The fountain of youth is a legendary spring or fountain that brings youth to those who drink its water. The myth goes back to at least 5th century B.C.E., when Greek historian Herodotus wrote of such a fountain. Since then, the fountain of youth has been the focus of classic and modern literature, as well as modern television and movies, such as The Pirates of the Caribbean: On Stranger Tides. Similar mythical places that render visitors young or prevent aging are also popular themes in literature, such as James Hilton’s Shangri La.

fountain of youth

Artistic interpretation of the fountain of youth by Lucas Cranach

Humankind is tethered by death and old age. It is the one inevitably in life, taxes notwithstanding. Quite often, we lose our vitality, our mental capacity and sometimes our libido as we age. It is no wonder that people dream about, write about, seek and try to make items that stop aging or reverse aging. The question is, is there something out there? Where is the fountain of youth supposed to be and did anyone find it?

The location of the fountain of youth is just as mysterious as the fountain itself. No two original sources of information regarding the fountain are the same. The legends of Prester John put the fountain of youth somewhere in Asia. The legend says that Prester John rules a land in the Orient that contains the fountain of youth. Apparently, Spaniards in Cuba heard from the natives that the fountain of youth is actually in a place called Bimini, on an island in the Gulf of Honduras called Bionca. Bimini may refer to the actual town that the fountain is located in, though both the island and the town are legends. This Bimini is not to be confused with the Caribbean Bimini that is associated with Atlantis, though it is frequently confused as just that.

The Alexander romances say that Alexander the Great sought a river that could reverse aging. This appears to be the only record of such an event. This is often associated with the fountain of youth, despite that the story  says Alexander was searching for a river, not a fountain. History shows that Alexander was very intent on the power, wealth and land that he attained during his life. Was this enough to satiate him or did he seek to reverse the aging process so he could enjoy his spoils that much longer? This is uncertain. Either way, he clearly did not find it. He died in his early thirties.
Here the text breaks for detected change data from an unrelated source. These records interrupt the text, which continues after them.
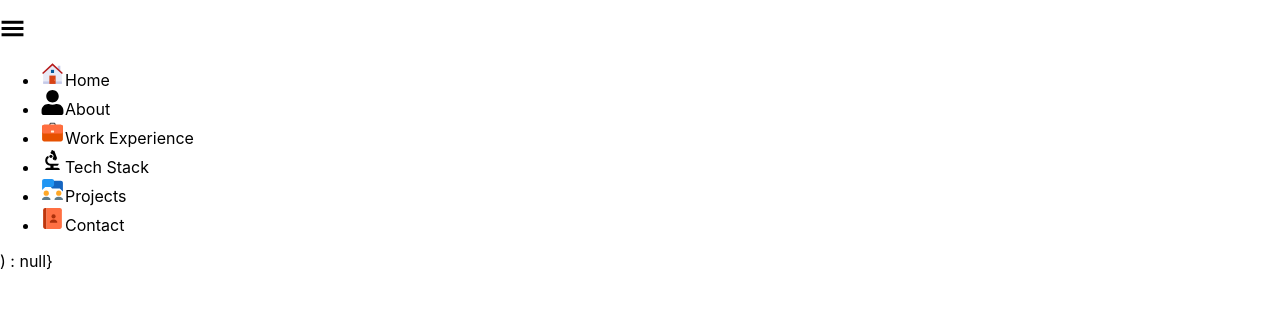
Repository: Laoye99/portfolio
Page: /
An editor plug-in stored every save of this project. The page is shown before and after a run of saves, followed by the edit.
The browser window is 1280 px wide. The pictures show the whole page.
The project was rebuilt for these pictures with package versions that can differ from the ones it lists, and the page was loaded fresh each time. Also part of the build but not shown: src/App.css.

Above is the page before, as saved 2024-02-13 10:41:43.

### src/App.js
import './App.css';
import { createContext, useState } from 'react';
import ScrollToTop from 'react-scroll-to-top';
import Navbar from './components/Navbar';

export const ThemeContext = createContext(null);

const App = () => {
  const [theme, setTheme] = useState("light");

  const changeTheme = () => {
    setTheme((prev) => (prev === "light" ? "dark" : "light"));
  };
  return (
    <ThemeContext.Provider value={{ theme, changeTheme }}>
    <div id={theme}>
    <Navbar/>
    </div>
    <ScrollToTop
    top="200"
    smooth
    height="20"
    width="20"
    color="white"
    style={{ borderRadius: "90px ", backgroundColor: "#38004c" }}
    />
    </ThemeContext.Provider>
  );
}

export default App;

### src/components/Navbar.js
import { useState } from "react";
import {GiHamburgerMenu} from "react-icons/gi";
import { Link } from "react-scroll";
import {
    FcHome,
    FcBriefcase,
    FcContacts,
    FcCollaboration  } from "react-icons/fc";
import {FaUser} from "react-icons/fa";
import {MdBiotech, } from "react-icons/md";
import { AiOutlineFileText } from 'react-icons/ai';



const Navbar = () => {
    const [open, setOpen] = useState(false);

    const handleClick = () => {
        setOpen(!open);
    };
    return(
        <div className="navbar">
        <div className="navbar-header">
        <p>
        <GiHamburgerMenu size={25} onClick={handleClick} />
        </p>
        </div>

        <div className="nav">
        <ul>
        <li className="nav-item">
        <Link
        to="home"
        spy={true}
        smooth={true}
        duration={100}
        offset={-100}
        >
        <FcHome size={25}/>
        Home
        </Link>
        </li>
        <li className="nav-item">
        <Link
        to="about"
        spy={true}
        smooth={true}
        duration={100}
        offset={-100}
        >
        <FaUser size={25} color='#000000'/>
        About
        </Link>
        </li>
        <li className="nav-item">
        <Link
        to="project"
        spy={true}
        smooth={true}
        duration={100}
        offset={-100}
        >
        <FcBriefcase  size={25}/>
        Work Experience
        </Link>
        </li>
        <li className="nav-item">
        <Link
        to="stack"
        spy={true}
        smooth={true}
        duration={100}
        offset={-100}
        >
        <MdBiotech size={25} color='#000000'/>
        Tech Stack
        </Link>
        </li>
        <li className="nav-item">
        <Link
        to="project"
        spy={true}
        smooth={true}
        duration={100}
        offset={-100}
        >
        <FcCollaboration   size={25} />
        Projects
        </Link>
        </li>
        <li className="nav-item">
        <Link
        to="contact"
        spy={true}
        smooth={true}
        duration={100}
        offset={-100}
        >
        <FcContacts size={25}/>
        Contact
        </Link>
        </li>
        </ul>
        </div>
        ) : null}
        </div>
    );
};

export default Navbar;

Loaded but not shown: public/index.html (common file); src/index.js (common file); src/index.css (common file); src/reportWebVitals.js (common file)

After the next 9 saves:
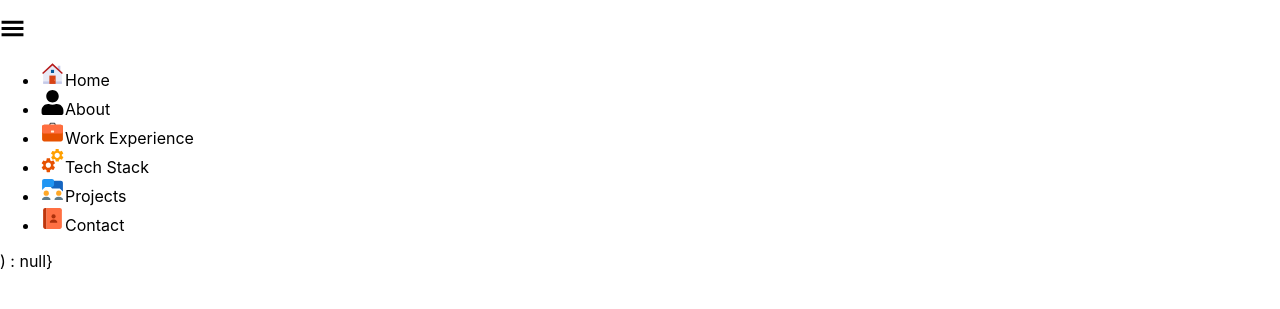
The 9 saves are shown as one change because 4 did not build or start and some came seconds apart.
The last was saved 3 min 38 s later.
--- a/src/components/Navbar.js
+++ b/src/components/Navbar.js
@@ -5,7 +5,8 @@ import {
     FcHome,
     FcBriefcase,
     FcContacts,
-    FcCollaboration  } from "react-icons/fc";
+    FcServices,
+    FcCollaboration } from "react-icons/fc";
 import {FaUser} from "react-icons/fa";
 import {MdBiotech, } from "react-icons/md";
 import { AiOutlineFileText } from 'react-icons/ai';
@@ -72,7 +73,7 @@ const Navbar = () => {
         duration={100}
         offset={-100}
         >
-        <MdBiotech size={25} color='#000000'/>
+        <FcServices  size={25} color='#000000'/>
         Tech Stack
         </Link>
         </li>
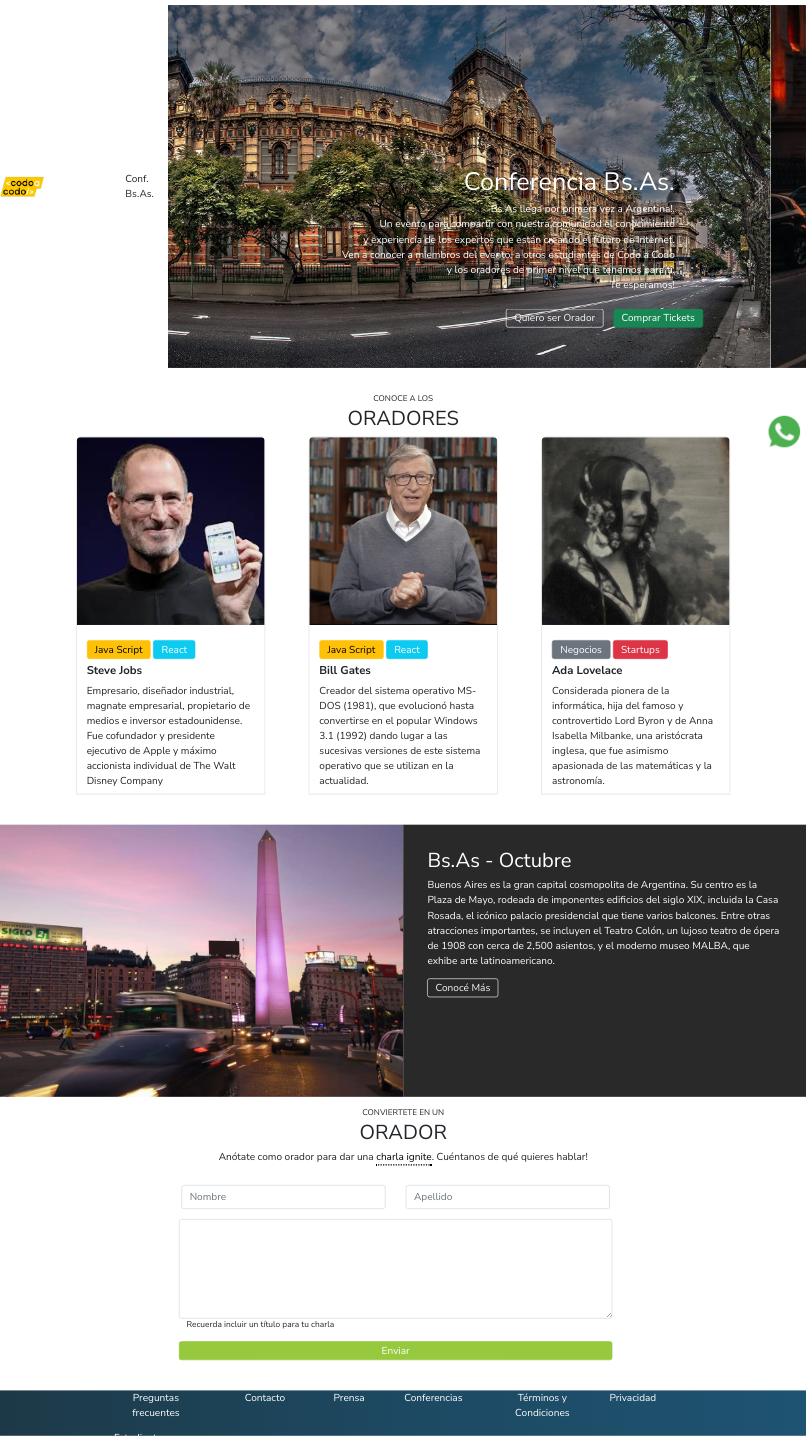
Repository: Melire/trabajo-final-BS
Page: index.html
An editor plug-in stored every save of this project. The page is shown before and after the next save, followed by the edit.
The browser window is 1280 px wide. The pictures show the whole page, at 63% of full size.

Above is the page before, as saved 2023-05-11 18:24:29.

After the next save:
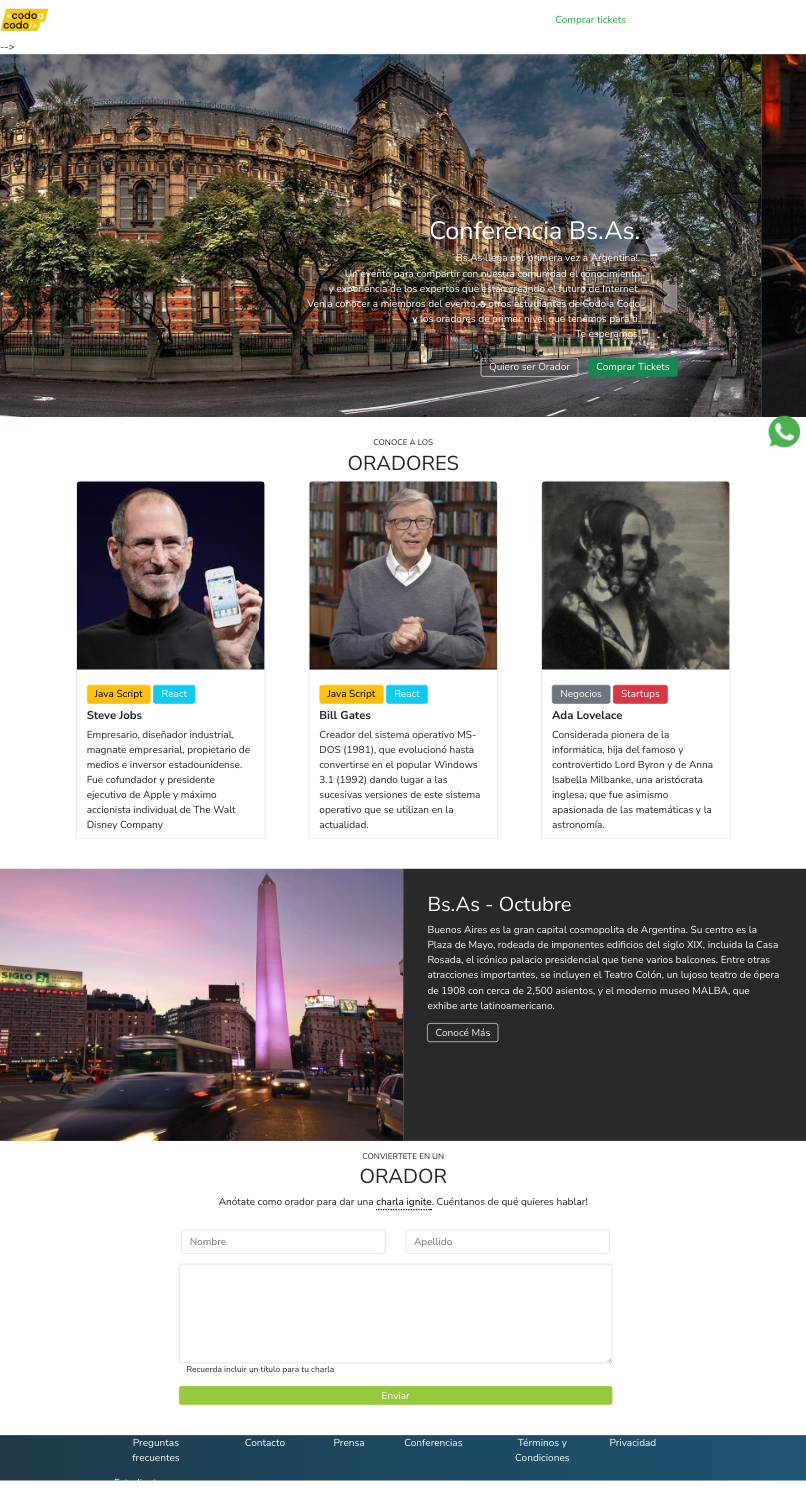
Saved 8 s later.
--- a/index.html
+++ b/index.html
@@ -17,12 +17,6 @@
     <header class="header">
         <nav class="navbar navbar-expand-lg navbar-dark">
             <!--Logo-->
-            <a class="navbar-brand" href="https://www.buenosaires.gob.ar/educacion/codo-codo" target="_blank">
-                    <img src="./assets/img/codoacodo.png" alt="Logo" width="70px" class="d-inline-block align-text-top">
-                    Conf. Bs.As.
-                </a>
-                Conf. Bs.As.
-            </div>
         <!--<div class="headerNav">
             <div class="contenedorLogo">
                 <a href="https://www.buenosaires.gob.ar/educacion/codo-codo" target="_blank">
@@ -30,7 +24,7 @@
                 </a>
                 <h2>Conf. Bs.As.</h2>
             </div>
-            <!--barra de navegacion BS
+            <!--barra de navegacion BS-->
             <div class="contenedorLogo">
                 <a href="https://www.buenosaires.gob.ar/educacion/codo-codo" target="_blank">
                     <img src="./assets/img/codoacodo.png" alt="Logo">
The most famous seeker of the fountain of youth, and possibly not a seeker at all, is Juan Ponce de Leon. Ponce de Leon was an explorer who supposedly looked for the fountain of youth in Florida, USA. Some say he even found it. The town of St. Augustine has a tourist trap that is linked to Ponce de Leon and his quest to find the fountain of youth. However, whatever link it has to the explorer is tenuous, at best. He may not have even visited the St. Augustine area. Furthermore, all accounts of his supposed search for the fountain of youth come from after his death. There is nothing in his personal papers or contemporary accounts that suggest he was seeking a source of eternal youth.

All of the information we have about the fountain of youth points to it being legend with little or no basis in fact. Of course, like any legend, there is a possibility that it exists, but, in this case, it is highly unlikely. There are no accounts of non-fictional characters actually drinking from the fountain and becoming youthful. There are no stories about a precise location. We are not even sure that any person has seriously looked for it. Unfortunately, it appears that the human race will have to rely on science and cosmetics to bring us an approximation of the fountain of youth.

Drye, Willie, Fountain of Youth — Just Wishful Thinking?, retrieved 6/8/11.
Herodotus, The History of Herodotus, retrieved 6/8/11.

Jim H

Jim was born and raised in Naples, Italy. He created this website in December 2009 because of his fondness for historical mysteries. Since creating the website, Historic Mysteries has grown incredibly fast and more than 3,000 people visit this site daily. Thank you for stopping by and please bookmark this site.